time of general retreat in the face of growing commercial competition.

Of course, it remains to be seen whether that upswing can survive the

departure of the ghastly but compelling Eddie Mair Live, which won the

''Best Speech-base Breakfast Show'' award for the programme broadcast on

the July 1, 1993, and must be one of the most talked-about programmes

ever generated by Radio Scotland. But I particularly like the way in

which Boyle, having made his changes, is now allowing them to settle and

bed down, so that broadcasters can breathe, feel secure, begin to expand

into their new roles. Making changes is one thing, and there are plenty

of bad-to-indifferent BBC controllers who do little else. Sticking with

your decisions is a different, rarer skill.

Radio Scotland's third ''gold'' award went to the young Scottish

actress Wendy Seager, who was named ''Best Actress'' for her outstanding

performance in a heart-rending play called The Life Class -- written by

Colin Douglas and Hugh Quinn, directed by Hamish Wilson, and broadcast

on Radio 4 last summer -- about the friendship between two bright

teenagers, pupils at the same middle-class Edinburgh school, who first

meet in the waiting-room of the local cancer clinic, and accompany one

another right to the gates of death, laughing and reminiscing and

occasionally weeping together, rounding off their lives -- in the

strange, telescoped timescale of

terminal illness -- as thoroughly as if they had lived to be 80. It's
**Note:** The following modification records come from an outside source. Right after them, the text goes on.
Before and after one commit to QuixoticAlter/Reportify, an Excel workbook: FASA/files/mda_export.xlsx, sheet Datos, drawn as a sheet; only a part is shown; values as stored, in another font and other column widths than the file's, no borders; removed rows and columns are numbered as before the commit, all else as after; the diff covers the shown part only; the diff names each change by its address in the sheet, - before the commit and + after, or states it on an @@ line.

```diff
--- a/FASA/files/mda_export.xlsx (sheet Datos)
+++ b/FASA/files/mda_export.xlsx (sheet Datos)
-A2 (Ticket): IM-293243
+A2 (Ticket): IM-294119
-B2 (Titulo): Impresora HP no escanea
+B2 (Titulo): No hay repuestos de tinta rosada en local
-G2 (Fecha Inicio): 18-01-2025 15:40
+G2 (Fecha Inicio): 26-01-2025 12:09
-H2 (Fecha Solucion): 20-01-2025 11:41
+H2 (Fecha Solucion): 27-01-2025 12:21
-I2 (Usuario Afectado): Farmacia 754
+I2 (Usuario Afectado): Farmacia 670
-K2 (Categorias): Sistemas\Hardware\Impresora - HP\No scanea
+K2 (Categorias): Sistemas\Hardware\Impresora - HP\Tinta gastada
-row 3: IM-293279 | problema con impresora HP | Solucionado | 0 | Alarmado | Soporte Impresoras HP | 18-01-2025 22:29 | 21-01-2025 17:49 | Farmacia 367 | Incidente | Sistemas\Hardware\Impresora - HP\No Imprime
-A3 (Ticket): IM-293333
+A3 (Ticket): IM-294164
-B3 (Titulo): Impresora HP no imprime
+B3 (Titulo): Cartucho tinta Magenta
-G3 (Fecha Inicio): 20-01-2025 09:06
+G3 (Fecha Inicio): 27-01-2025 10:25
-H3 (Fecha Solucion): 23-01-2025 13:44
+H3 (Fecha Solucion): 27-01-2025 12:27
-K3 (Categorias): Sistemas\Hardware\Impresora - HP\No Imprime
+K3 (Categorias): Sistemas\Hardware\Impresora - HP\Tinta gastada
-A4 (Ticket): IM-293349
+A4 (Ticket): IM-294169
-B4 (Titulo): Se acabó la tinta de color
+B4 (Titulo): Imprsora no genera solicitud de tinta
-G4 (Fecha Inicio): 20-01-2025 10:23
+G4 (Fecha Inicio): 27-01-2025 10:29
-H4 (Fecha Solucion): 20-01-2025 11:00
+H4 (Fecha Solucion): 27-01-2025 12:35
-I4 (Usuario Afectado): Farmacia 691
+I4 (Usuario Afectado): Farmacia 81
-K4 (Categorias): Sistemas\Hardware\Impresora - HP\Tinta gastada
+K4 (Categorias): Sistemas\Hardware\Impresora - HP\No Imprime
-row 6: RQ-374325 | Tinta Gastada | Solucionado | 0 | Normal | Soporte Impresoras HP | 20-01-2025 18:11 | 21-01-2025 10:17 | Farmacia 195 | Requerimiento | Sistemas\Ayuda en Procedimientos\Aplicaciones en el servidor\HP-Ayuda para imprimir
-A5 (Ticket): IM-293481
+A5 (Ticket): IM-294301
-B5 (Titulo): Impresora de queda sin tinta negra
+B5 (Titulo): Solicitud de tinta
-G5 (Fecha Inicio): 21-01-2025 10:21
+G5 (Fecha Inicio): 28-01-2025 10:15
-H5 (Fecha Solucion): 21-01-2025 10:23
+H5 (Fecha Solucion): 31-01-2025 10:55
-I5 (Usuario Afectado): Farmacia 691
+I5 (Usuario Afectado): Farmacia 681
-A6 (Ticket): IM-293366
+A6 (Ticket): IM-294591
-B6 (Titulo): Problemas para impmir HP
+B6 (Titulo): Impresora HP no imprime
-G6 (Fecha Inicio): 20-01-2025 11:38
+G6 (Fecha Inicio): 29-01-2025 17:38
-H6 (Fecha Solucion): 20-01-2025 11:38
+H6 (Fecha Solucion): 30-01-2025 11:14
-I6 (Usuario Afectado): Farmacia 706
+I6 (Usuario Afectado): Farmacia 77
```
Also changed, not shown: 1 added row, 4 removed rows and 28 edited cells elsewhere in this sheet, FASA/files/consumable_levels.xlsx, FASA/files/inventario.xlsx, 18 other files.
unfortunate, though, that this play, like so many others produced in

Edinburgh by Radio Scotland drama, has never -- so far as I know -- been
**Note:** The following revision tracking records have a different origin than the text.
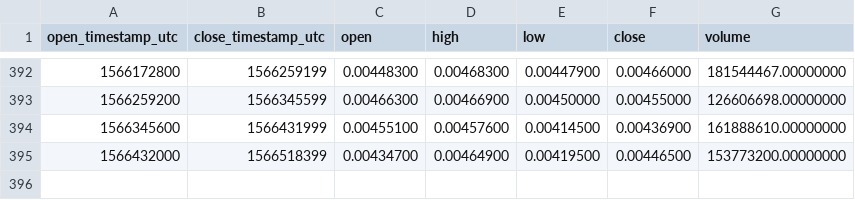
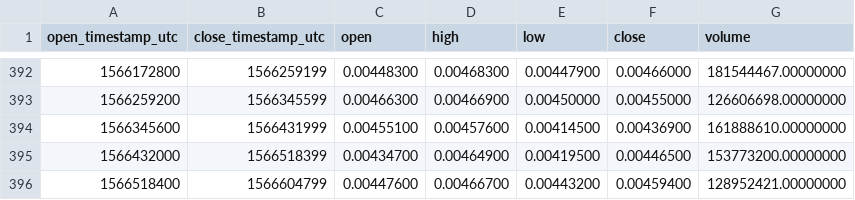
Before and after one commit to cryptobigbro/binance-VETUSDT, a CSV file: binance-VETUSDT-1d.csv, drawn as a sheet; only a part is shown, gaps mark what is left out.

```diff
--- a/binance-VETUSDT-1d.csv
+++ b/binance-VETUSDT-1d.csv
@@ -395 +395,2 @@ open_timestamp_utc,close_timestamp_utc,open,high,low,close,volume
 1566432000,1566518399,0.00434700,0.00464900,0.00419500,0.00446500,153773200.00000000
+1566518400,1566604799,0.00447600,0.00466700,0.00443200,0.00459400,128952421.00000000
```
Also changed, not shown: binance-VETUSDT-1h.csv.
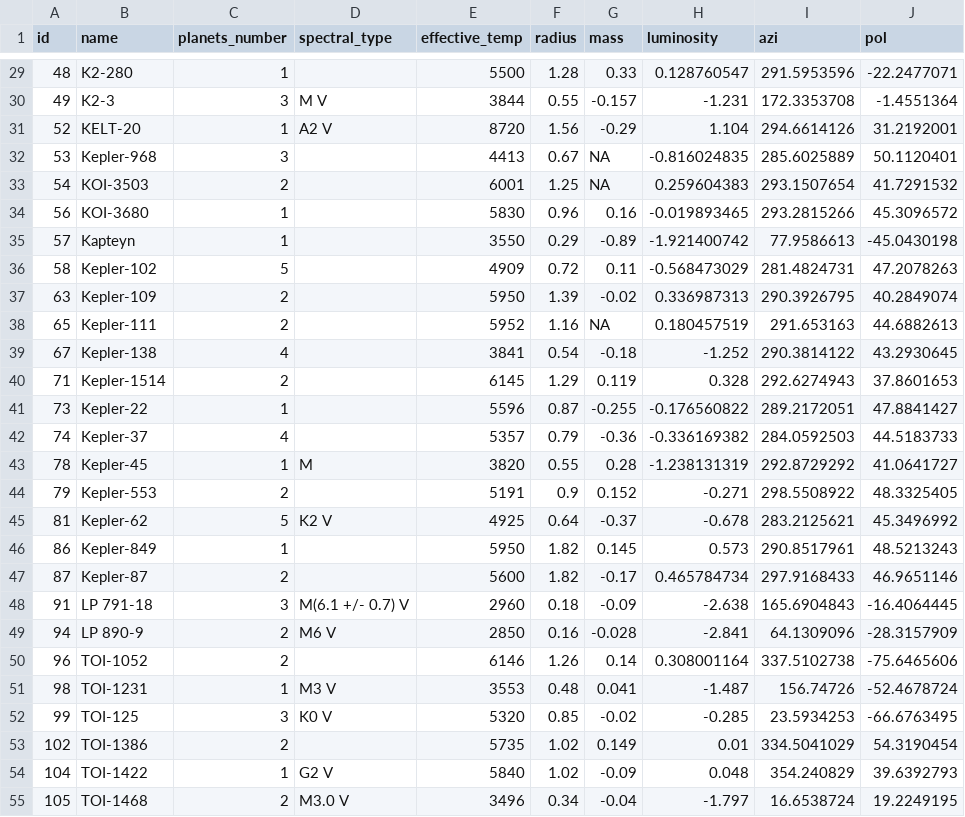
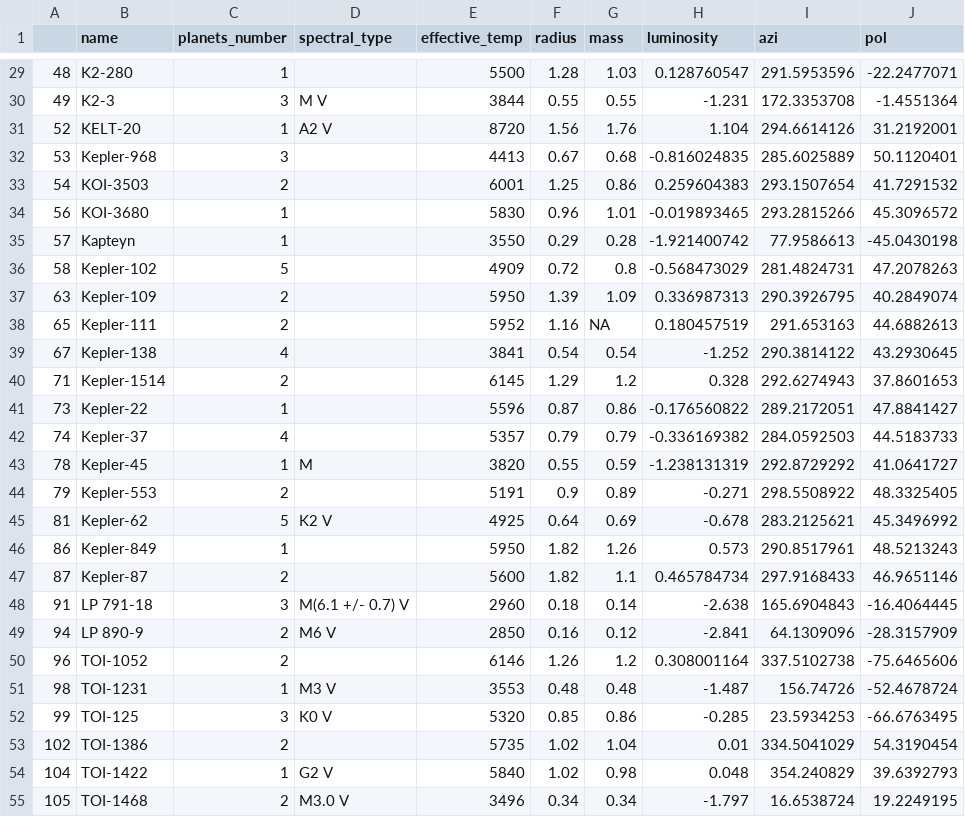
Before and after one commit to paul-4722/nasaspaceapp, a CSV file: server/data/stars.csv, drawn as a sheet; only a part is shown, gaps mark what is left out; the diff covers the shown part only; the diff names each change by its address in the sheet, - before the commit and + after, or states it on an @@ line.

```diff
--- a/server/data/stars.csv
+++ b/server/data/stars.csv
-A1: id
+A1: (empty)
-G29 (mass): 0.33
+G29 (mass): 1.03
-G30 (mass): -0.157
+G30 (mass): 0.55
-G31 (mass): -0.29
+G31 (mass): 1.76
-G32 (mass): NA
+G32 (mass): 0.68
-G33 (mass): NA
+G33 (mass): 0.86
-G34 (mass): 0.16
+G34 (mass): 1.01
-G35 (mass): -0.89
+G35 (mass): 0.28
-G36 (mass): 0.11
+G36 (mass): 0.8
-G37 (mass): -0.02
+G37 (mass): 1.09
-G39 (mass): -0.18
+G39 (mass): 0.54
-G40 (mass): 0.119
+G40 (mass): 1.2
-G41 (mass): -0.255
+G41 (mass): 0.86
-G42 (mass): -0.36
+G42 (mass): 0.79
-G43 (mass): 0.28
+G43 (mass): 0.59
-G44 (mass): 0.152
+G44 (mass): 0.89
-G45 (mass): -0.37
+G45 (mass): 0.69
-G46 (mass): 0.145
+G46 (mass): 1.26
-G47 (mass): -0.17
+G47 (mass): 1.1
-G48 (mass): -0.09
+G48 (mass): 0.14
-G49 (mass): -0.028
+G49 (mass): 0.12
-G50 (mass): 0.14
+G50 (mass): 1.2
-G51 (mass): 0.041
+G51 (mass): 0.48
-G52 (mass): -0.02
+G52 (mass): 0.86
-G53 (mass): 0.149
+G53 (mass): 1.04
-G54 (mass): -0.09
+G54 (mass): 0.98
-G55 (mass): -0.04
+G55 (mass): 0.34
```
Also changed, not shown: 55 edited cells elsewhere in this file, server/data/planets.csv.
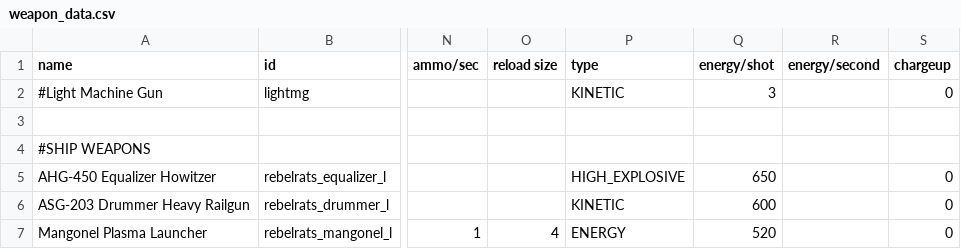
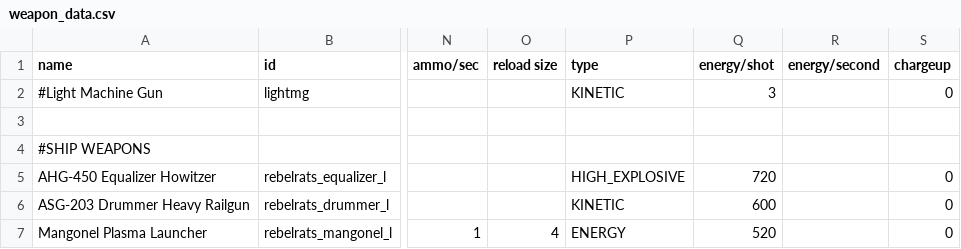
Before and after one commit to masterraven19/Rebel-Rats, a CSV file: data/weapons/weapon_data.csv, drawn as a sheet; only a part is shown, gaps mark what is left out; the diff names each change by its address in the sheet, - before the commit and + after, or states it on an @@ line.

Commit message:
Forgot to tweak the Equalizer

```diff
--- a/data/weapons/weapon_data.csv
+++ b/data/weapons/weapon_data.csv
-Q5 (energy/shot): 650
+Q5 (energy/shot): 720
```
heard on Radio Scotland, although it is shot through with Scottish

talent, Scottish cultural references, and hard-hitting Scottish insights

into the deficiencies of our medical culture in dealing with death;
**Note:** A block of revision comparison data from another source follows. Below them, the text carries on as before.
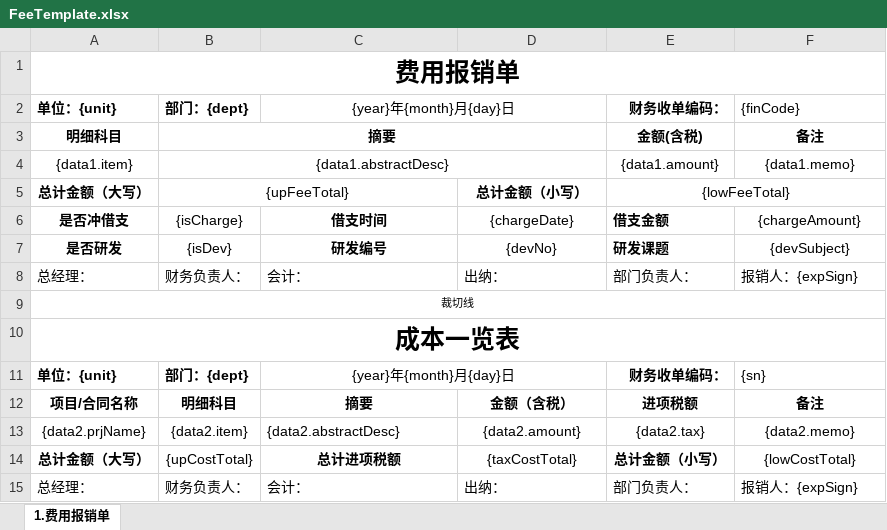
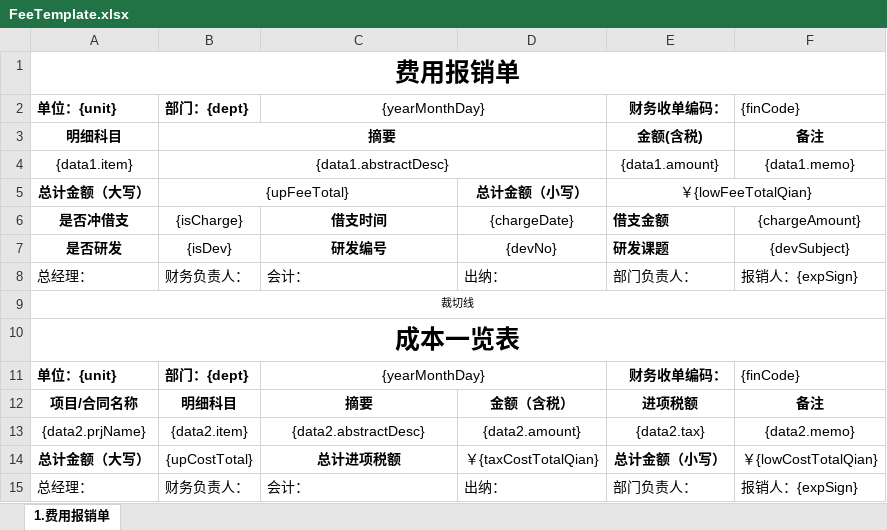
Before and after one commit to lakerwy/jk-cloud, an Excel workbook: snowy-plugin/snowy-plugin-biz/snowy-plugin-biz-func/src/main/resources/FeeTemplate.xlsx, sheet 1.费用报销单, drawn as a sheet; values as stored, in another font and other column widths than the file's, no borders; charts and pictures not drawn; the diff names each change by its address in the sheet, - before the commit and + after, or states it on an @@ line.

```diff
--- a/snowy-plugin/snowy-plugin-biz/snowy-plugin-biz-func/src/main/resources/FeeTemplate.xlsx (sheet 1.费用报销单)
+++ b/snowy-plugin/snowy-plugin-biz/snowy-plugin-biz-func/src/main/resources/FeeTemplate.xlsx (sheet 1.费用报销单)
-C2: {year}年{month}月{day}日
+C2: {yearMonthDay}
-E5: {lowFeeTotal}
+E5: ￥{lowFeeTotalQian}
-C11: {year}年{month}月{day}日
+C11: {yearMonthDay}
-F11: {sn}
+F11: {finCode}
-C13 alignment: left
+C13 alignment: center
-D14: {taxCostTotal}
+D14: ￥{taxCostTotalQian}
-F14: {lowCostTotal}
+F14: ￥{lowCostTotalQian}
```
Also changed, not shown: snowy-plugin/snowy-plugin-biz/snowy-plugin-biz-func/src/main/resources/DebitTemplate.xlsx, snowy-plugin/snowy-plugin-biz/snowy-plugin-biz-func/src/main/resources/TrafficTemplate.xlsx, 7 other files.
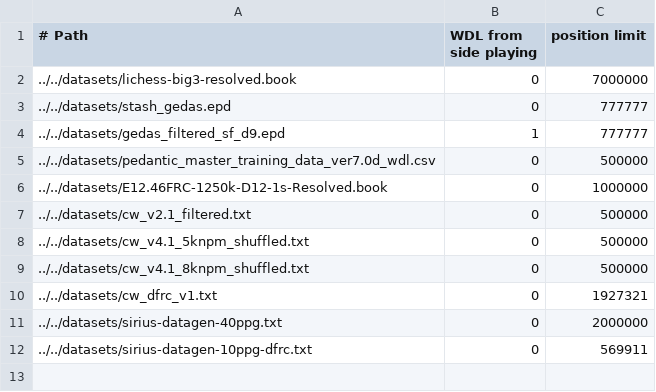
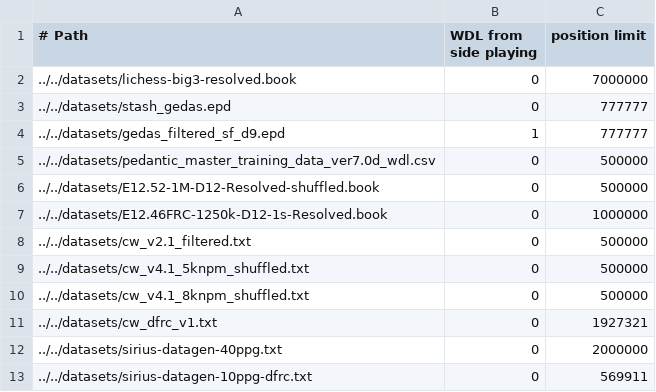
Before and after one commit to lynx-chess/texel-tuner, a CSV file: src/lynx-sources.csv, drawn as a sheet.

Commit message:
Add E12.52-1M-D12-Resolved shuffled - 500k

```diff
--- a/src/lynx-sources.csv
+++ b/src/lynx-sources.csv
@@ -5,2 +5,3 @@
 ../../datasets/pedantic_master_training_data_ver7.0d_wdl.csv,0,500000
+../../datasets/E12.52-1M-D12-Resolved-shuffled.book,0,500000
 ../../datasets/E12.46FRC-1250k-D12-1s-Resolved.book,0,1000000
```
Also changed, not shown: 1 other file.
strange that a nation with a BBC ''national network'' of its own, and a

fine BBC drama department based here, so rarely brings the two together.

Meanwhile, though, Scottish actors increasingly make their voices

heard in the general drama output; this week alone, there was Maureen

Beattie making her brave best of the leading role in a strange,

irritating Monday play on Radio 4, an anachronistic medieval-feminist

drama called Gabrielle and the Angels; and Joe Dunlop, playing the white

husband and father of a mixed-race Scottish-London-South African family

in Wednesday's experimental afternoon play, Election Lives, improvised,

recorded, and transmitted almost live to mark South Africa's historic

election day. The central mixed-race couple have three sons, neatly

categorised as the rebellious one, the ambitious one trying to conform

in Major's Britain, and the one in South Africa, phoning in live reports

(genuinely telephoned in by an actor in Johannesburg) from the electoral

front line. But I loved it for its sheer topical energy, for the clarity

of Matthew Solon's basic storyline, for its frank approach to the issue

of race, and for Juanita Ageh's unforgettable performance as the

matriarch Ruth, longing to return to the country from which she was

exiled so long ago, but afraid of splitting her family.